A packed house for the third tasting. After all, how often does one get to taste ten Brunellos in a single sitting? Overall, the wine quality was far better than the Vino Nobile flight the day before and easily as good as day one. However, what was interesting, was that for the first time ripeness and alcohol levels played a key role in determining wine style. About 30% of the wines displayed alcohol levels up to 15% with very ripe, even stewed fruit characteristics. The riper wines also tended to display a medicinal, mentholated note and a lack of floral qualities. Wines that stayed at or below the 14% level tended reflect more pure red fruits with lifted floral notes. Oak regimen also played a key role in determining the style of finished wines, with the riper bottlings consistently showing more new wood influence due to the use of smaller barriques. Combine that with ripe fruit and high alcohol and you have the recipe for what might be called the “international style.” Here’s a snapshot of the overall wine style.

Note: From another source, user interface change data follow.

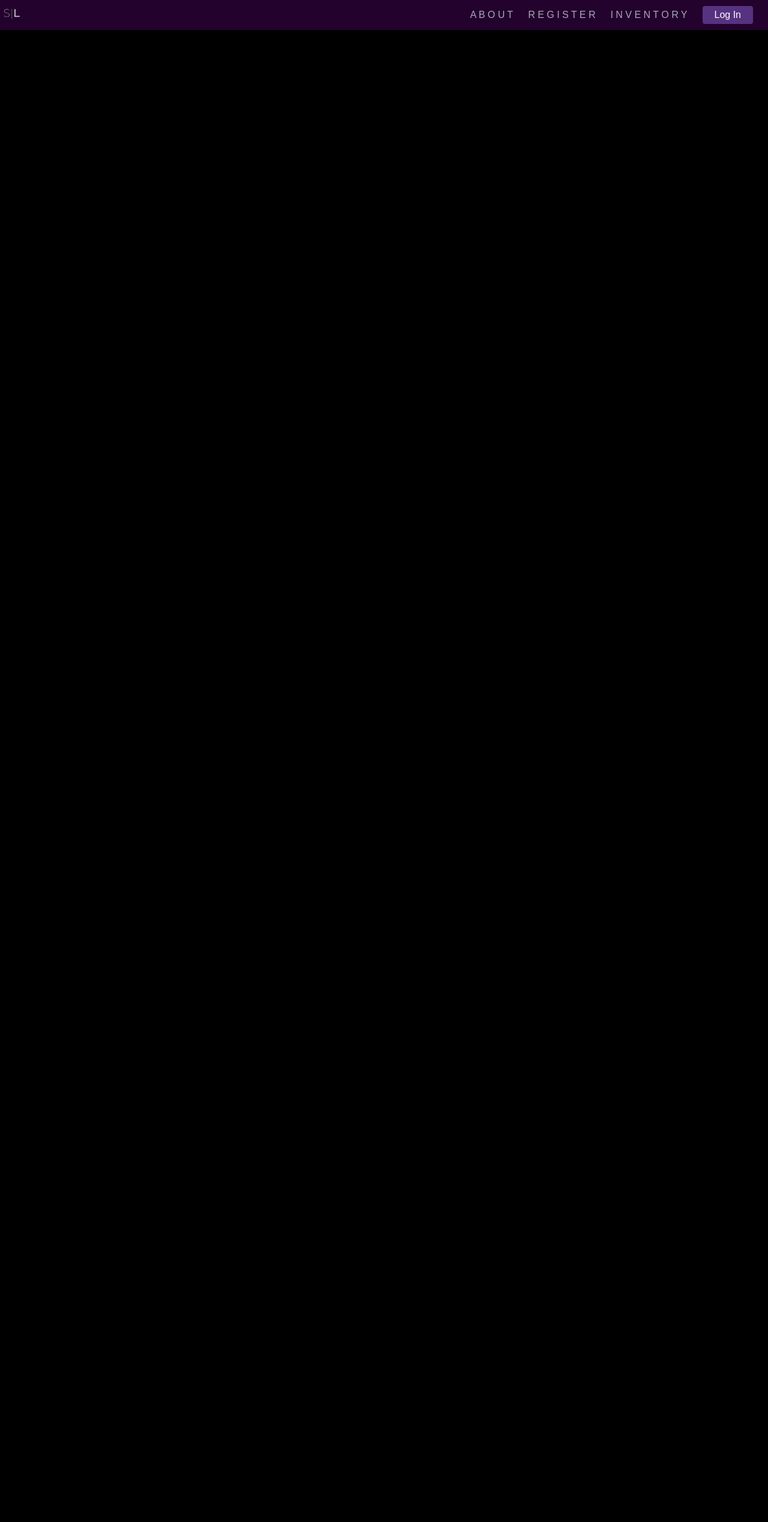
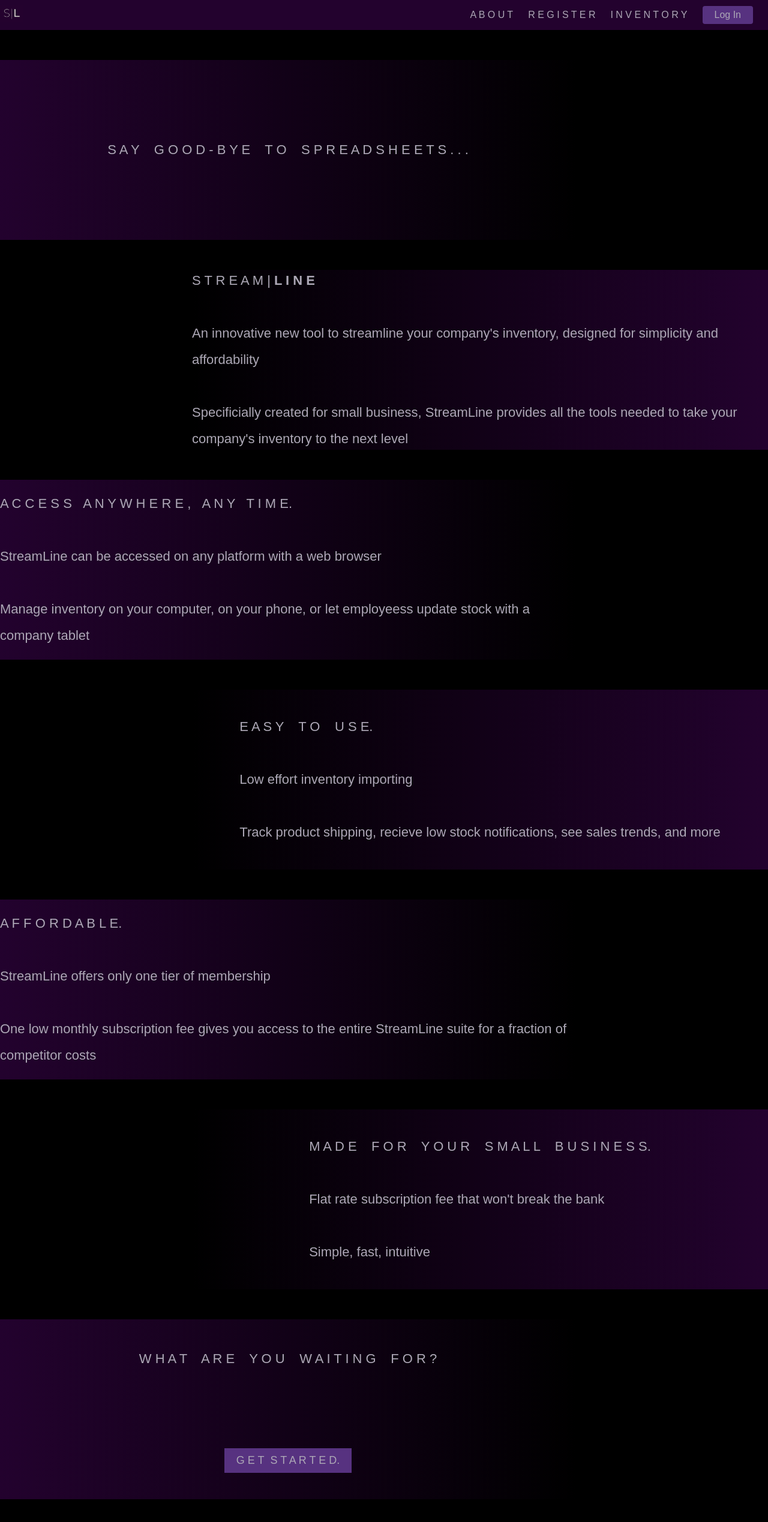
Before and after one commit to jimventory/Frontend, a React (Create React App) app: page /about in a window 1280 px wide. Shown: the top 2538 px of the page at 60% size. Before the commit the page ends 800 px from the top, so only its background shows below. Built offline with nearby package versions, Linux system fonts and the light colour scheme.

Commit message:
made about, did styling (#49)

```diff
--- a/src/components/BusinessRegistrationForm.tsx
+++ b/src/components/BusinessRegistrationForm.tsx
@@ -1,20 +1,18 @@
-import "../stylesheets/BusinessRegistration.css"
-import React, { ChangeEvent, useState } from 'react';
-import { useAuth0 } from "@auth0/auth0-react"
+import "../stylesheets/BusinessRegistration.css";
+import React, { ChangeEvent, useState } from "react";
+import { useAuth0 } from "@auth0/auth0-react";
 
 export default function BusinessRegistrationForm() {
-
-    const [name, setName] = useState('');
-    const [location, setLocation] = useState('');
-    const registrationApi: string = "https://localhost:7079/api/business/register";
+  const [name, setName] = useState("");
+  const [location, setLocation] = useState("");
+  const registrationApi: string =
+    "https://localhost:7079/api/business/register";
   const { user, getAccessTokenSilently } = useAuth0();
 
   async function registerBusiness() {
-        if (user === null)
-            return;
+    if (user === null) return;
 
-        if (user?.sub === undefined)
-            return;
+    if (user?.sub === undefined) return;
 
     console.log(user?.sub);
 
@@ -26,8 +24,8 @@ export default function BusinessRegistrationForm() {
     console.log(`Id is ${idNumUint}`);
 
     let formData = {
-            "Name" : name,
-            "Location": location,
+      Name: name,
+      Location: location,
       Id: idNumUint,
     };
 
@@ -36,22 +34,19 @@ export default function BusinessRegistrationForm() {
     fetch(registrationApi, {
       method: "PUT",
       headers: {
-                'Content-Type': 'application/json'
+        "Content-Type": "application/json",
       },
-            body: JSON.stringify(formData)
+      body: JSON.stringify(formData),
     })
-        .then(response => {
+      .then((response) => {
         console.log(response);
-            if (response.ok)
-                alert("Registered.");
-            else
-                throw new Error("Couldn't register");
+        if (response.ok) alert("Registered.");
+        else throw new Error("Couldn't register");
       })
-        .catch(error => {
+      .catch((error) => {
         alert(error);
       });
   }
-
 
   function handleNameChange(event: ChangeEvent<HTMLInputElement>) {
     setName(event.target.value);
@@ -69,12 +64,26 @@ export default function BusinessRegistrationForm() {
 
   return (
     <form id="businessRegistrationForm" onSubmit={handleSubmit}>
-            <h2>Register</h2>
-            <label htmlFor="businessName">Name</label>
-            <input type="text" id="businessName" name="businessName" onChange={handleNameChange}></input>
-            <label htmlFor="businessLocation">Location</label>
-            <input type="text" id="businessLocation" name="businessLocation" onChange={handleLocationChange}></input>
-            <input type="submit" value="Register" className="registerButton"></input>
+      <h2>Register your business to get started.</h2>
+      <label htmlFor="businessName">Business Name</label>
+      <input
+        type="text"
+        id="businessName"
+        name="businessName"
+        onChange={handleNameChange}
+      ></input>
+      <label htmlFor="businessLocation">Business Location</label>
+      <input
+        type="text"
+        id="businessLocation"
+        name="businessLocation"
+        onChange={handleLocationChange}
+      ></input>
+      <input
+        type="submit"
+        value="R E G I S T E R"
+        className="registerButton"
+      ></input>
     </form>
-    )
+  );
 }
--- a/src/pages/About.tsx
+++ b/src/pages/About.tsx
@@ -1,8 +1,93 @@
+/* Hello! You have found the About Jimventory
+page! I hope you like it! */
+
+import React from "react";
+import { Link } from "react-router-dom";
+import "../stylesheets/About.css";
+
 export default function About() {
-    return (
-        <div id="aboutPage">
-            <h1>About Streamline</h1>
-            <p>Check back later for more information.</p>
-        </div>
-    );
+  return (
+    <div className="container">
+      <div className="rectangle left">
+        <p>
+          <br /> S A Y &nbsp;&nbsp; G O O D - B Y E &nbsp;&nbsp; T O
+          &nbsp;&nbsp; S P R E A D S H E E T S . . . <br /> <br />
+        </p>
+      </div>
+      <div className="rectangle right">
+        <p>
+          S T R E A M |<strong> L I N E</strong> <br /> <br />
+          An innovative new tool to streamline your company's inventory,
+          designed for simplicity and affordability
+          <br />
+          <br />
+          Specificially created for small business, StreamLine provides all the
+          tools needed to take your company's inventory to the next level
+        </p>
+      </div>
+      <div className="rectangle left">
+        <p>
+          A C C E S S &nbsp;&nbsp;A N Y W H E R E , &nbsp;&nbsp;A N Y
+          &nbsp;&nbsp;T I M E.
+          <br />
+          <br />
+          StreamLine can be accessed on any platform with a web browser <br />
+          <br />
+          Manage inventory on your computer, on your phone, or let employeess
+          update stock with a company tablet
+        </p>
+      </div>
+      <div className="rectangle right">
+        <p>
+          E A S Y &nbsp;&nbsp; T O &nbsp;&nbsp; U S E.
+          <br />
+          <br />
+          Low effort inventory importing
+          <br />
+          <br />
+          Track product shipping, recieve low stock notifications, see sales
+          trends, and more
+        </p>
+      </div>
+      <div className="rectangle left">
+        <p>
+          A F F O R D A B L E.
+          <br />
+          <br />
+          StreamLine offers only one tier of membership
+          <br />
+          <br />
+          One low monthly subscription fee gives you access to the entire
+          StreamLine suite for a fraction of competitor costs
+        </p>
+      </div>
+      <div className="rectangle right">
+        <p>
+          M A D E &nbsp;&nbsp; F O R &nbsp;&nbsp; Y O U R &nbsp;&nbsp; S M A L L
+          &nbsp;&nbsp; B U S I N E S S.
+          <br />
+          <br />
+          Flat rate subscription fee that won't break the bank
+          <br />
+          <br />
+          Simple, fast, intuitive
+        </p>
+      </div>
+      <div className="rectangle left">
+        <p>
+          W H A T &nbsp;&nbsp; A R E &nbsp;&nbsp; Y O U &nbsp;&nbsp; W A I T I N
+          G &nbsp;&nbsp; F O R ?
+          <br />
+          <br />
+          <div className="landing-buttons">
+            <Link to="/register">
+              <button className="button">
+                G E T&nbsp;&nbsp;S T A R T E D.{" "}
+              </button>
+            </Link>
+          </div>
+        </p>
+      </div>
+    </div>
+  );
 }
--- a/src/pages/Landing.tsx
+++ b/src/pages/Landing.tsx
@@ -3,6 +3,7 @@ I am not quite done, I want to make it ~10%
 cuter. and maybe less dramatic. */
 
 import React from "react";
+import { Link } from "react-router-dom";
 import "../stylesheets/Landing.css";
 import bigLogo from "../images/grayOnBlack.png";
 
@@ -23,8 +24,12 @@ const Landing = () => {
         <span> I M P L I F I E D .</span>
       </div>
       <div className="landing-buttons">
-        <button className="button">G E T&nbsp;&nbsp;S T A R T E D. </button>
-        <button className="button">L E A R N &nbsp;&nbsp;M O R E.</button>
+        <Link to="/register">
+          <button className="button">G E T&nbsp;&nbsp;S T A R T E D. </button>
+        </Link>
+        <Link to="/about">
+          <button className="button">L E A R N &nbsp;&nbsp;M O R E.</button>
+        </Link>
       </div>
       <div>
         <img
--- /dev/null
+++ b/src/stylesheets/About.css
@@ -0,0 +1,70 @@
+/* About.css */
+
+.container {
+  display: flex;
+  flex-direction: column;
+  align-items: center;
+  margin-top: 50px;
+}
+
+.rectangle {
+  width: 300px;
+  height: 300px;
+  background-color: #23022E;
+  margin-bottom: 50px;
+  display: flex;
+  justify-content: center;
+  align-items: center;
+}
+
+.rectangle p {
+  color: #ADA8B6;
+  font-size: 22px;
+  line-height: 2.0; /* space in between lines of text */
+  font-family: Arial, sans-serif;
+}
+
+.left {
+  width: 75%; /* how far rectangle goes into page */
+  margin-right: auto;
+  background: linear-gradient(to right, #23022E, #000000);
+}
+
+.right {
+  width: 75%;
+  margin-left: auto;
+  background: linear-gradient(to right, #000000, #23022E);
+}
+
+/*.left p strong {
+  font-size: 40px;
+  font-family: Arial, sans-serif;
+}*/
+
+.extra-big {
+  font-size: 70px;
+  /*font-weight: bold;*/
+  font-family: Arial, sans-serif;
+}
+
+.text-wrapper {
+  text-align: left;
+  margin-left: 20px; /* Adjust the margin as needed */
+}
+
+.landing-buttons {
+  display: flex;
+  justify-content: center;
+  margin-top: 80px;
+}
+
+.button {
+  font-family: 'Montserrat', sans-serif;
+  padding: 10px 20px; /* Adjust padding as needed */
+  margin: 0 20px; /* Adjust margin between buttons */
+  font-size: 18px; /* Adjust font size as needed */
+  background-color: #573280; /* Button background */
+  color: #ADA8B6; /* text */
+  border: none;
+  cursor: pointer; /* Change cursor on hover */
+}
--- a/src/stylesheets/BusinessRegistration.css
+++ b/src/stylesheets/BusinessRegistration.css
@@ -6,11 +6,11 @@
 }
 
 #businessRegistrationForm {
-    width: 40vh;
-    height: 40vh;
+    width: 60vh;
+    height: 60vh;
     margin-top: -10vh;
 
-    background-color: white;
+    background-color: #23022E;
     border: 3px solid #573280;
     border-radius: 15px;
 
@@ -21,12 +21,13 @@
 }
 
 #businessRegistrationForm h2 {
-    color: #23022E;
+    color: #ADA8B6;
     font-size: 2.5rem;
+    text-align: center;
 }
 
 #businessRegistrationForm label {
-    color: #23022E;
+    color: #ADA8B6;
     margin-top: 10px;
 }
 
@@ -37,7 +38,7 @@
 .registerButton {
     font-family: 'Montserrat', sans-serif;
     padding: 10px 20px; /* Adjust padding as needed */
-    font-size: 18px; /* Adjust font size as needed */
+    font-size: 20px; /* Adjust font size as needed */
     background-color: #573280; /* Button background */
     color: #ADA8B6; /* text */
     border: none;
--- a/src/stylesheets/LoginLogoutButton.css
+++ b/src/stylesheets/LoginLogoutButton.css
@@ -4,7 +4,7 @@
   font-family: 'Montserrat', sans-serif;
   font-size: 16px;
   background-color: rgba(87, 50, 128, 1);
-  color: white;
+  color: #ADA8B6;
   padding: 6px 20px 6px 20px;
 }
 
```
Also changed, not shown: src/components/UserInformation.tsx (+10 -16 lines). Lines whose indentation alone changed are shown as unchanged.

Fruit: red fruits with pronounced black fruit character in some of the riper wines. 

Non fruit: dried roses/potpourri, anise and red licorice, leather, and menthol. 

Earth: both inorganic and organic earth notes; the same pronounced chalkiness as Chianti Classico in some wines combined with the rich truffle dark earth notes of Vino Nobile. Truly, the best of both worlds. 

Oak: vanilla, brown spice, toast, smoke, caramel, cola, and root beer.

Overall, the Brunellos were the most powerful and large-scaled wines of the three days with very high quality across the board in terms of winemaking. The wines also command the highest average retail price per bottle of the three appellations–and they deserve it. 

Favorite wines: 2007 Camigliano, 2007 Capanne Ricci, 2007 La Lecciaia, and the 2007 Sassodisole.

Extra Innings

Back to baseball. What struck me at the end of three days was how the character of Sangiovese is basically unstoppable. That you can throw the high alcohol, the stewed-pruney fruits, the Vicks VapoRub, the lumber mill, and that odd splash of Mrs. Butterworth’s maple syrup at it, but nothing seems to stop Sangiovese grape from being its brilliant self. And that’s a remarkable and wonderful thing. Nine innings? Not a problem. It can easily go the distance and beyond. Play ball!